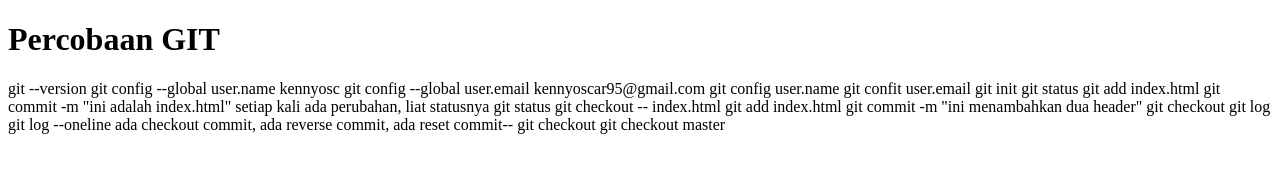
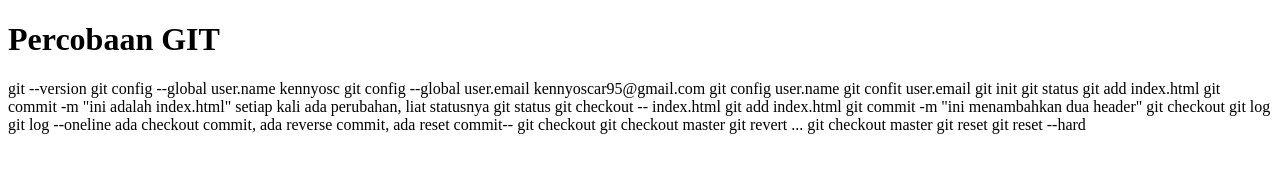
Before and after one commit to kennyosc/JC9-GIT, a plain HTML site: page index.html in a window 1280 px wide. Drawn offline with Linux system fonts and the light colour scheme.

Commit message:
Menambahkan git reset

```diff
--- a/index.html
+++ b/index.html
@@ -35,6 +35,11 @@
         git checkout <commit_id>
         git checkout master <!--ini untuk kembali lagi ke file yang terbaru, sebelum checkout ke git yang sebelumnya. abis git checkout ......(masukkan kode git yang ingin dituju), lalu baru git checkout master-->
 
+        git revert ... <!--REVERT COMMIT - kita akan undo masukkin coding dengan revert, tetapi log nya tetap ada sehingga dapat menambahkannya lagi. Revert hanya menghilangkan kode yang kita mau undo-->
+        git checkout master
+
+        git reset <commit_id> <!--it will reset to the commit id, delete commits after it. but the changes after it still there-->
+        git reset <commit_id> --hard <!---->
     </p>
 </body>
 </html>
```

******

Select every line in the records above that contains the word "master".

         git checkout master <!--ini untuk kembali lagi ke file yang terbaru, sebelum checkout ke git yang sebelumnya. abis git checkout ......(masukkan kode git yang ingin dituju), lalu baru git checkout master-->
+        git checkout master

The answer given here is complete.